» AIM OF THE EXERCISE
Go through the listing beneath and show each line containing the string "solid".

» DATA TO PROCESS
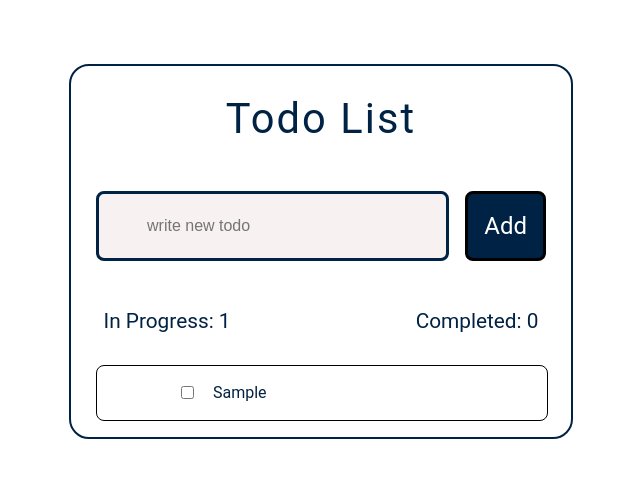
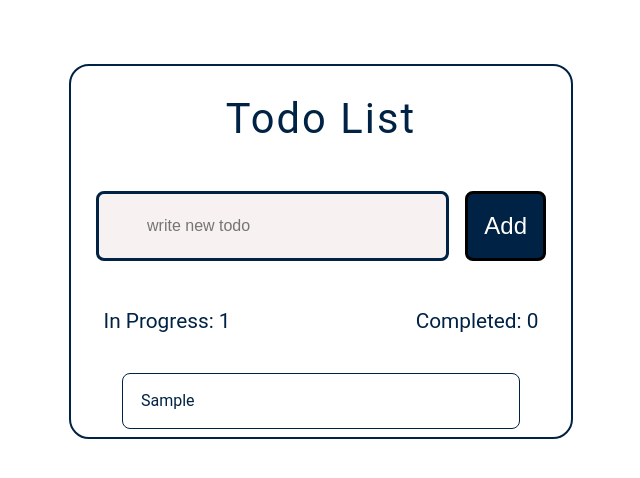
Before and after one commit to mashovozka/embeddable-todo-list, a React (Create React App) app: page / in a window 1280 px wide. Both pictures are taken after typing "Sample" into the empty fields and a click on the button "Add". Shown: the top 478 px of the page, without its empty margins (319-959 px from the left). Built offline with nearby package versions, Linux system fonts and the light colour scheme; no server answers.

Commit message:
removed checkbox, added consts for styling

```diff
--- a/src/components/todo/todo.component.jsx
+++ b/src/components/todo/todo.component.jsx
@@ -1,12 +1,12 @@
 import { useDispatch } from "react-redux";
 import "./todo.styles.jsx";
-import { TodoContainer, TodoCheckbox, TodoValue } from "./todo.styles";
+import { TodoContainer } from "./todo.styles";
 import { TODOS_ACTION_TYPES } from "../../store/todos/todos.action";
 
 export default function Todo({ todo }) {
   const dispatch = useDispatch();
 
-  const { value, isComplete, id } = todo;
+  const { value, isComplete } = todo;
 
   const toggleComplete = () => {
     dispatch({ type: TODOS_ACTION_TYPES.TOGGLE_COMPLETE_TODO, payload: todo });
@@ -14,12 +14,7 @@ export default function Todo({ todo }) {
 
   return (
     <TodoContainer isComplete={isComplete} onClick={toggleComplete}>
-      <TodoCheckbox
-        defaultChecked={isComplete}
-        type="checkbox"
-        id={id}
-      ></TodoCheckbox>
-      <TodoValue>{value}</TodoValue>
+      {value}
     </TodoContainer>
   );
 }
--- a/src/components/todo/todo.styles.jsx
+++ b/src/components/todo/todo.styles.jsx
@@ -1,22 +1,11 @@
 import styled from "styled-components";
+import { mainColor } from "../../App.styles";
 
 export const TodoContainer = styled.label`
-  display: flex;
-  margin: 1rem auto;
-  padding: 1.1rem 0;
-  justify-content: center;
-  align-items: center;
-  border: 1px solid black;
+  margin: 0.5rem auto;
+  padding: 1.1rem;
+  border: 1px solid ${mainColor};
   border-radius: 8px;
-  width: 100%;
+  width: 80%;
   text-decoration: ${(props) => (props.isComplete ? "line-through" : "none")};
-  position: relative;
 `;
-
-export const TodoCheckbox = styled.input`
-  width: 10%;
-`;
-
-export const TodoValue = styled.span`
-  width: 60%;
-`;
--- a/src/components/todoForm/todoForm.styles.jsx
+++ b/src/components/todoForm/todoForm.styles.jsx
@@ -1,8 +1,5 @@
 import styled from "styled-components";
-import {
-  mainColor,
-  secondaryColor,
-} from "../../components/todoList/todoList.styles";
+import { mainColor, secondaryColor } from "../../App.styles";
 
 export const NewTodoForm = styled.form`
   display: flex;
@@ -31,6 +28,5 @@ export const NewTodoForm = styled.form`
     margin-left: 1rem;
     cursor: pointer;
     font-size: 1.5rem;
-    font-family: "Roboto", sans-serif;
   }
 `;
--- a/src/components/todoList/todoList.component.jsx
+++ b/src/components/todoList/todoList.component.jsx
@@ -30,7 +30,6 @@ export default function TodoList() {
           <Todo key={i} todo={todo} />
         ))}
       </TodoItemsContainer>
-      {/* <button type="submit">add todo</button> */}
     </TodoListContainer>
   );
 }
--- a/src/components/todoList/todoList.styles.jsx
+++ b/src/components/todoList/todoList.styles.jsx
@@ -1,12 +1,10 @@
 import styled from "styled-components";
 
-export const mainColor = "#002244";
-export const secondaryColor = "#f7f1f1";
+import { mainColor } from "../../App.styles";
 
 export const TodoListContainer = styled.div`
   margin: 4rem auto;
   max-width: 500px;
-  background: white;
   border: 2px solid ${mainColor};
   border-radius: 20px;
   color: ${mainColor};
@@ -23,4 +21,6 @@ export const TodoListContainer = styled.div`
 export const TodoItemsContainer = styled.div`
   margin: auto;
   width: 90%;
+  display: flex;
+  flex-direction: column;
 `;
```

» RESPONSE
-  border: 1px solid black;
+  border: 1px solid ${mainColor};
   border: 2px solid ${mainColor};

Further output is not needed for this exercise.